Before you start
For this article, we’ve assumed that you already have a Rancher installation up and running (if not, check out our Quick Start guide), and will be working with either Artifactory Pro or Artifactory Enterprise.
Choosing the right version of Artifactory depends on your development needs. If your main development needs include building with Maven package types, then Artifactory open source may be suitable. However, if you build using Docker, Chef Cookbooks, NuGet, PyPI, RubyGems, and other package formats then you’ll want to consider Artifactory Pro. Moreover, if you have a globally distributed development team with HA and DR needs, you’ll want to consider Artifactory Enterprise. JFrog provides a detailed matrix with the differences between the versions of Artifactory.
There’s several values you’ll need to select in order to set Artifactory up as a Docker registry, such as a public name, or public port. In this article, we refer to them as variables; just substitute the values you choose in for the variables throughout this post.
To deploy Artifactory, you’ll first need to create (or already) have a wildcard imported into Rancher for “*.$public_name”. You’ll also need to create DNS entries to the IP address for artifactory-lb, the load balancer for the Artifactory high availability architecture. Artifactory will be reached via $publish_schema://$public_name:$public_port, while the Docker registry will be reachable at $publish_schema://$docker_repo_name.$public_name:$public_port
Managing containers requires a broad scope from application development, test, and system OS preparation, and as a result, securing containers can be a broad topic with many separate areas. Taking a layered security approach works just as well for containers as it does for any IT infrastructure.
There are many precautions that should be taken before running containers in production.* These include:
Hardening, scanning and signing images
Implementing access controls through management tools
Enable/switch settings to only use secured communication protocols
Use your own digital signatures
Securing the host, platforms and Docker by hardening, scanning and locking down versions

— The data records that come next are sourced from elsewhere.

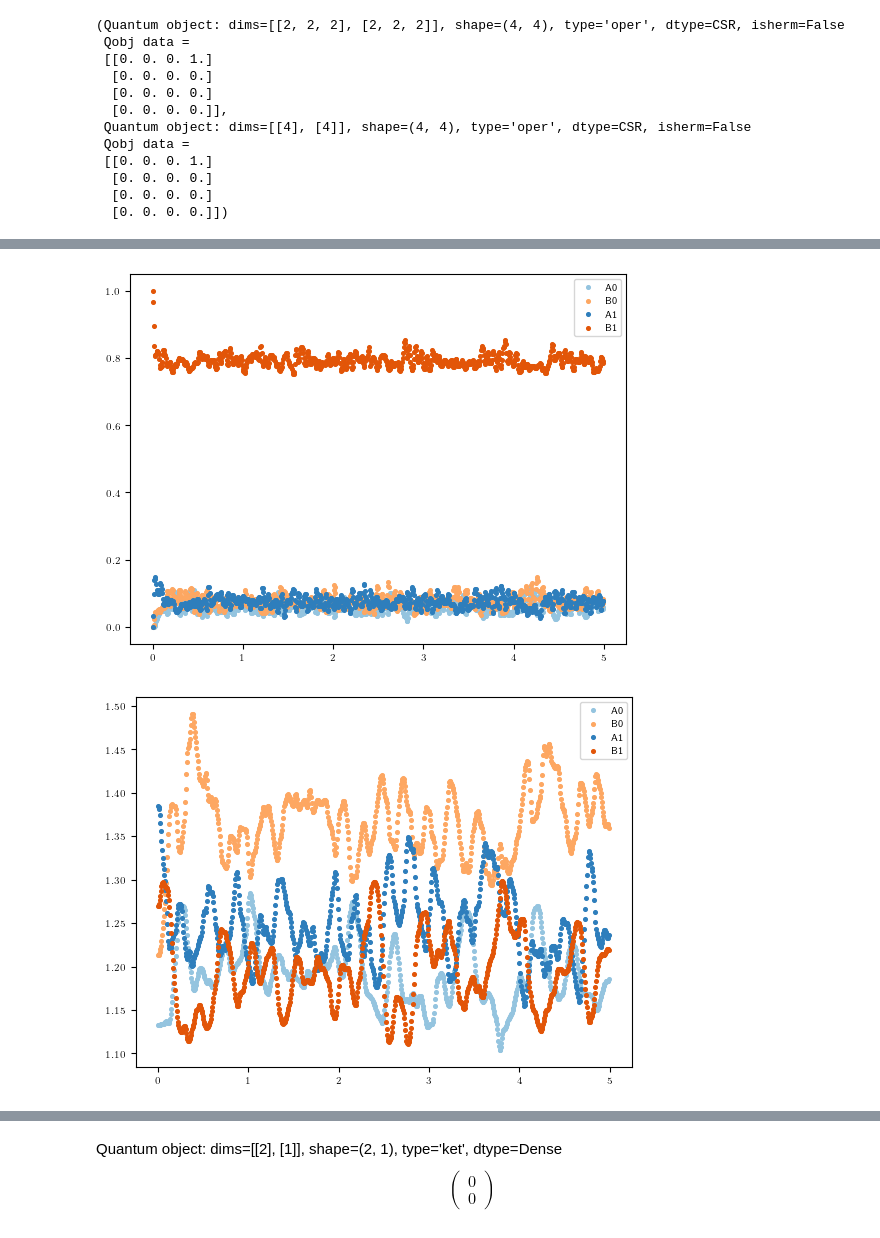
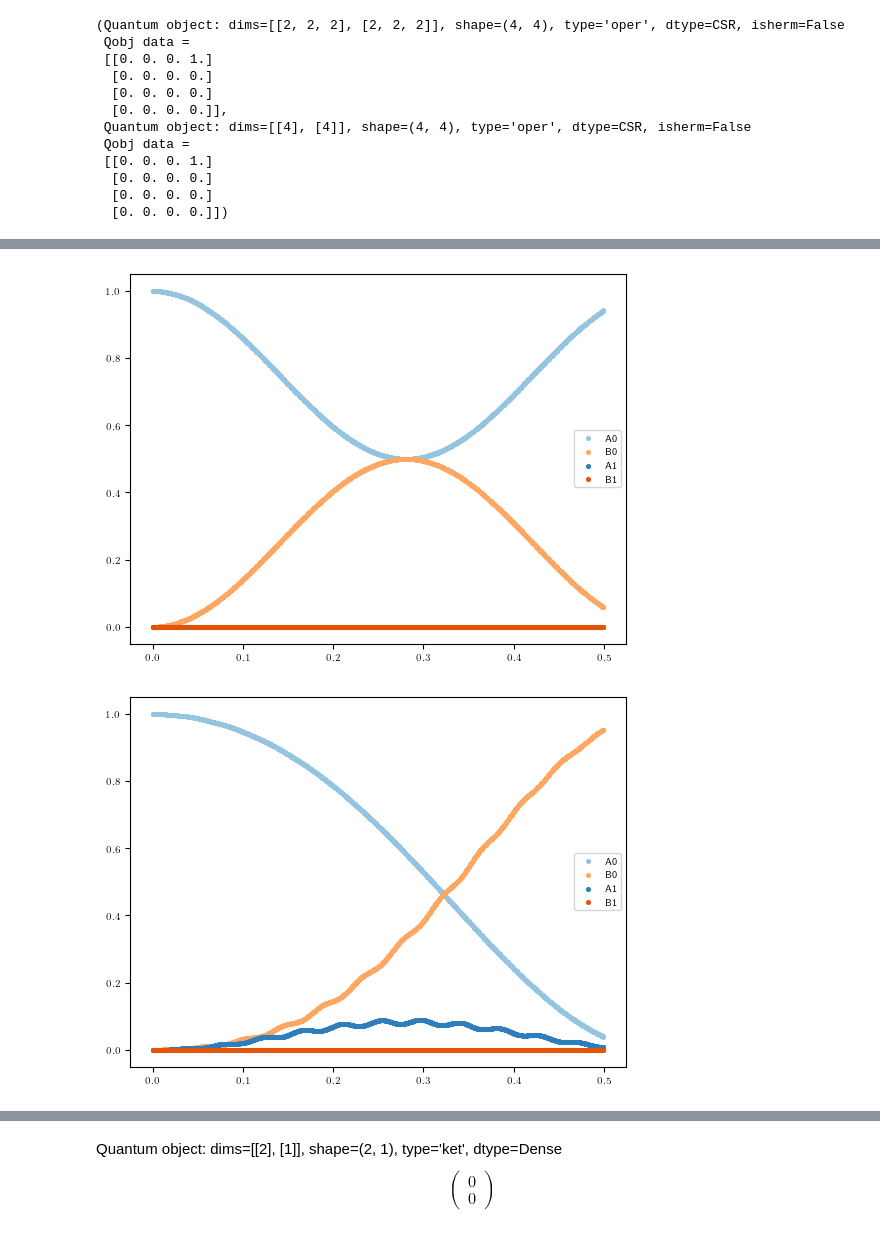
Before and after one commit to ChriGomm/master, a Jupyter notebook: numerics/thermal_phonons.ipynb, the cells around one changed output, grey strips where cells are left out. Saved outputs shown, nothing was run; the diff lists cells and outputs as text; code cells hidden in the pictures.

```diff
--- a/numerics/thermal_phonons.ipynb
+++ b/numerics/thermal_phonons.ipynb
@@ -1494,9 +1500,14 @@ for l in range(1,3):
 # %%
-p = thermal_phonon_generator(boson_number-1,chain_length)
-eig_ph = np.zeros(len(p))
-for i in range(len(p)):
-    eig_ph[i] = random()
-eig_ph /= np.linalg.norm(eig_ph)
+boson_number = 8
+# p = thermal_phonon_generator(boson_number-1,chain_length)
+# eig_ph = np.zeros(len(p))
+# for i in range(len(p)):
+#     eig_ph[i] = random()
+# eig_ph /= np.linalg.norm(eig_ph)
+# eig0 = np.zeros(chain_length)
+# for i in range(chain_length):
+#     eig0[i] = random()
+# eig0 /= np.linalg.norm(eig0)
 # %%
 
 atol = 1e-16
@@ -1515,10 +1526,10 @@ d = np.array([0,1])
 # dt = 0.2
 
 tsteps = 800
-dt = 5/tsteps
+dt = 0.5/tsteps
 t = np.arange(tsteps)*dt
 freq = 1/t[-1]
-ph_scale = 1/50
+ph_scale = 1/10
 def thermal_phonon_generator(excitations,chain_length):
     state = np.zeros(chain_length,dtype=np.int16)
     states = []
@@ -1531,7 +1542,7 @@ def thermal_phonon_generator(excitations,chain_length):
     # discard = int(factorial(excitations+chain_length-1)//(factorial(excitations-1)*factorial(chain_length)))
     # return discard
     return states
-boson_number = 6
+boson_number = 3
 Sys_full = full_dynamics(chain_length,boson_number=boson_number,a=a,d=d,ph_scale=ph_scale)
 def Hamiltonian_spph_for_tevol(t):
     # b = a/2+(b0-a/2)*np.cos(2*np.pi*freq*t)
@@ -1546,24 +1557,27 @@ down = tensor([basis(2,1) for i in range(chain_length)])
 
 state_sp = 0
 eig0 = np.zeros(chain_length)
-# eig0[:2] = 1
-eig0[-1] = 1
+# # eig0[:2] = 1
+eig0[0] = 1
 for i in range(chain_length):
     state_sp += Sys_full.sigmas_p[i]* down* eig0[i]
 
 phonon0 = tensor([basis(boson_number,0) for i in range(chain_length)])
 # state_sp = Sys_full.sigmas_p[0]* down
-phonon_gen = thermal_phonon_generator(boson_number-1,chain_length)
+therm_numb = boson_number-1
+phonon_gen = thermal_phonon_generator(therm_numb,chain_length)
+eig_ph = np.ones(len(phonon_gen))
 state_ph = 0
-for ind, phonon_state in enumerate(phonon_gen):
-    state = phonon0
-    # print(phonon_state)
-    for i in range(len(phonon_state)):
-        state = Sys_full.annihilation_phonon[i].dag()**phonon_state[i]*state
-    # print(state.full().T)
-    state_ph += state.unit()*eig_ph[ind]
+shift = 1
+# for ind, phonon_state in enumerate(phonon_gen):
+#     state = phonon0
+#     # print(phonon_state)
+#     for i in range(len(phonon_state)):
+#         state = Sys_full.annihilation_phonon[i].dag()**(phonon_state[i]*shift)*state
+#     # print(state.full().T)
+#     state_ph += state.unit()*eig_ph[ind]
 
-# state_ph = Sys_full.annihilation_phonon[2].dag()**3*phonon0
+state_ph = Sys_full.annihilation_phonon[0].dag()*phonon0
 
 # for n in range(chain_length):
 # n=0
@@ -1589,9 +1603,10 @@ ax[0].scatter(Sys_full.latticeB[0,:],[expect(Sys_full.projectors_eval[2*i+1],psi
 ax[1].scatter(Sys_full.latticeA[0,:],[expect(Sys_full.projectors_eval[chain_length+2*i],psiq) for i in range(chain_length//2+chain_length%2)],color='blue',s=10)
 ax[1].scatter(Sys_full.latticeB[0,:],[expect(Sys_full.projectors_eval[chain_length+2*i+1],psiq) for i in range(chain_length//2)],color='red',s=10)
 plt.show()
+b= 1.3
 # traj1 = sesolve(Hamiltonian_spph_for_tevol(0),psiq,t,e_ops=Sys_full.projectors_eval,options={"progress_bar":True,"store_final_state":True,"atol":atol,"rtol":atol})
-traj1 = sesolve(Sys_full.Hamiltonian_1Dph(0,Sys_full.a/2,0),psiq,t,e_ops=Sys_full.projectors_eval,options={"progress_bar":True,"store_final_state":True,"atol":atol,"rtol":atol})
-# t = t[:20],"store_states":True
+traj1 = sesolve(Sys_full.Hamiltonian_1Dph(0,b,0),psiq,t,e_ops=Sys_full.projectors_eval,options={"progress_bar":True,"store_final_state":True,"atol":atol,"rtol":atol})
+# t = t[:20],"store_states":TrueSys_full.a/2,
 # print(Hamiltonian_spph_for_tevol(0).full().shape)
 fig, ax = plt.subplots(1,1)
 fig2, ax2 = plt.subplots(1,1)
@@ -1621,3 +1636,3 @@ Total run time:  15.01s
-[figure, old version]
+[figure, new version]
-[figure, old version]
+[figure, new version]
 # %%
```
Also changed, not shown: parts of 11 cells of this notebook, 2 other files.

*Download “15 Tips for Container Security” for a more detailed explanation
But at the end of the day, containers need to run in a production environment where constant vigilance is required to keep them secure. No matter how many precautions and controls have been put in place prior to running in production, there is always the risk that a hacker may get through or a malware might try to spread from an internal network. With the breaking of applications into microservices, internal ‘east-west’ traffic increases dramatically and it becomes more difficult to monitor and secure traffic. Recent examples include the ransomware attacks which can exploit thousands of MongoDB or ElasticSearch servers, include containers, with very simple attack scripts. It’s often reported that some serious data leakage or damage also has happened from an internal malicious laptop or desktop.
What is ‘Run-Time Container Security’?
Run-time container security focuses on monitoring and securing containers running in a production environment. This includes container and host processes, system calls, and most importantly, network connections. Read more
Rancher Labs delivers fast, ultra-lightweight container operating system
Cupertino, Calif. – April 12, 2017 – Rancher Labs, a provider of container management software, today announced the general availability of RancherOS, a simplified Linux distribution built from containers, for containers. RancherOS eliminates any unnecessary libraries and services, resulting in a footprint three times smaller than that of other container operating systems. The simplified container environment reduces container boot time, increases efficiency and improves security by reducing the number of components that can be exploited.
“At BRCloud Services, we strive to deliver the best solutions to address our customers’ needs,” said Helvio Lima, CEO at BRCloud Services. “RancherOS epitomizes what modern infrastructure should look like. We’re thrilled to integrate the container operating system into our portfolio.”
RancherOS makes it simple to run containers at scale in development, test and production. By containerizing system services and leveraging Docker for management, the operating system provides an incredibly reliable and simple to manage container-ready environment. System services are defined by Docker Compose and automatically configured using cloud-init, reducing administrative burden. Unneeded libraries and services are eliminated, significantly reducing the OS footprint and minimizing the hassle of updating, patching and maintaining a container host operating system. Containers running on RancherOS boot in seconds, making the operating system ideal for running microservices or auto-scaling. Teams can use the Rancher container management platform to easily manage RancherOS at large scale in production.Read more